§ EARL GRANVILLE
My Lords, it is a wholesome practice not to answer here matters which are stated in debate in the other House of Parliament. But there are some exceptions, and there arise sometimes questions of a personal character. Tour Lordships all know that some time ago there arrived in this country a Special Envoy from the Porte—Fehmy Pasha. At the time of his arrival I made some inquiries, and from both Englishmen and foreigners I received, without exception, a high and flattering character of that gentleman. If I may say so with respect, the communications I have had with him have entirely confirmed the opinions previously given to me. But an old friend of mine, Sir Robert Peel—one of the most brilliant and lively speakers I know—appears to have made a rather more than usually amusing speech last night, and he gave the House of Commons an account of a conversation which took place between Fehmy Pasha and myself.
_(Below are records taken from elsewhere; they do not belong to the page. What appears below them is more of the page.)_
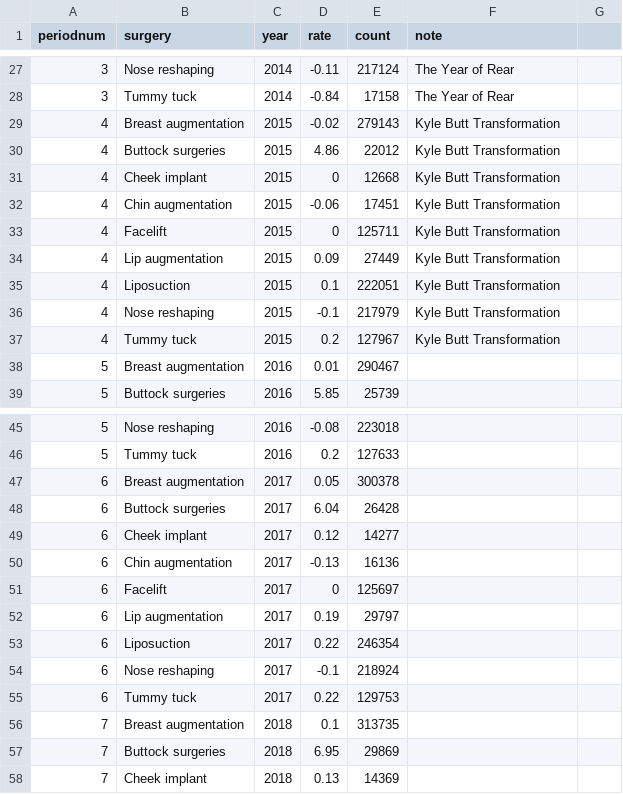
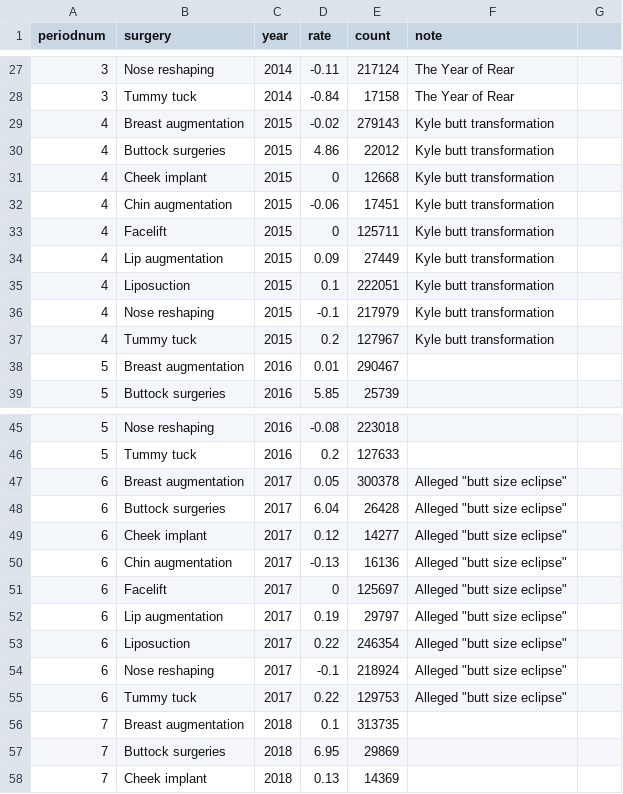
Before and after one commit to meanmodemoda/msdv-slim-thick-united-curves-of-america, a CSV file: data/plastic_surgery_growth.csv, drawn as a sheet; only a part is shown, gaps mark what is left out; the diff covers the shown part only.

```diff
--- a/data/plastic_surgery_growth.csv
+++ b/data/plastic_surgery_growth.csv
@@ -28,11 +28,11 @@
 3,Tummy tuck,2014,-0.84,17158,The Year of Rear
-4,Breast augmentation,2015,-0.02,279143,Kyle Butt Transformation
-4,Buttock surgeries,2015,4.86,22012,Kyle Butt Transformation
-4,Cheek implant,2015,0,12668,Kyle Butt Transformation
-4,Chin augmentation,2015,-0.06,17451,Kyle Butt Transformation
-4,Facelift,2015,0,125711,Kyle Butt Transformation
-4,Lip augmentation,2015,0.09,27449,Kyle Butt Transformation
-4,Liposuction,2015,0.1,222051,Kyle Butt Transformation
-4,Nose reshaping,2015,-0.1,217979,Kyle Butt Transformation
-4,Tummy tuck,2015,0.2,127967,Kyle Butt Transformation
+4,Breast augmentation,2015,-0.02,279143,Kyle butt transformation
+4,Buttock surgeries,2015,4.86,22012,Kyle butt transformation
+4,Cheek implant,2015,0,12668,Kyle butt transformation
+4,Chin augmentation,2015,-0.06,17451,Kyle butt transformation
+4,Facelift,2015,0,125711,Kyle butt transformation
+4,Lip augmentation,2015,0.09,27449,Kyle butt transformation
+4,Liposuction,2015,0.1,222051,Kyle butt transformation
+4,Nose reshaping,2015,-0.1,217979,Kyle butt transformation
+4,Tummy tuck,2015,0.2,127967,Kyle butt transformation
 5,Breast augmentation,2016,0.01,290467,
@@ -46,11 +46,11 @@
 5,Tummy tuck,2016,0.2,127633,
-6,Breast augmentation,2017,0.05,300378,
-6,Buttock surgeries,2017,6.04,26428,
-6,Cheek implant,2017,0.12,14277,
-6,Chin augmentation,2017,-0.13,16136,
-6,Facelift,2017,0,125697,
-6,Lip augmentation,2017,0.19,29797,
-6,Liposuction,2017,0.22,246354,
-6,Nose reshaping,2017,-0.1,218924,
-6,Tummy tuck,2017,0.22,129753,
+6,Breast augmentation,2017,0.05,300378,Alleged "butt size eclipse"
+6,Buttock surgeries,2017,6.04,26428,Alleged "butt size eclipse"
+6,Cheek implant,2017,0.12,14277,Alleged "butt size eclipse"
+6,Chin augmentation,2017,-0.13,16136,Alleged "butt size eclipse"
+6,Facelift,2017,0,125697,Alleged "butt size eclipse"
+6,Lip augmentation,2017,0.19,29797,Alleged "butt size eclipse"
+6,Liposuction,2017,0.22,246354,Alleged "butt size eclipse"
+6,Nose reshaping,2017,-0.1,218924,Alleged "butt size eclipse"
+6,Tummy tuck,2017,0.22,129753,Alleged "butt size eclipse"
 7,Breast augmentation,2018,0.1,313735,
```
Also changed, not shown: 9 edited cells elsewhere in this file, 1 other file.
I was a little puzzled at first, because I had not the slightest recollection of having said what I was stated to have said; and, in the second place, because I did not see how Sir Robert Peel could have known it if I had. That, however, was explained by Sir Robert Peel himself, who subsequently said that he was informed of it by Fehmy Pasha. I have taken the opportunity of communicating with Fehmy Pasha, who is quite in accordance with me in the opinion that Sir Robert Peel was under a misunderstanding in what he said. It is not an important matter, but I thought your Lordships would excuse me for mentioning it.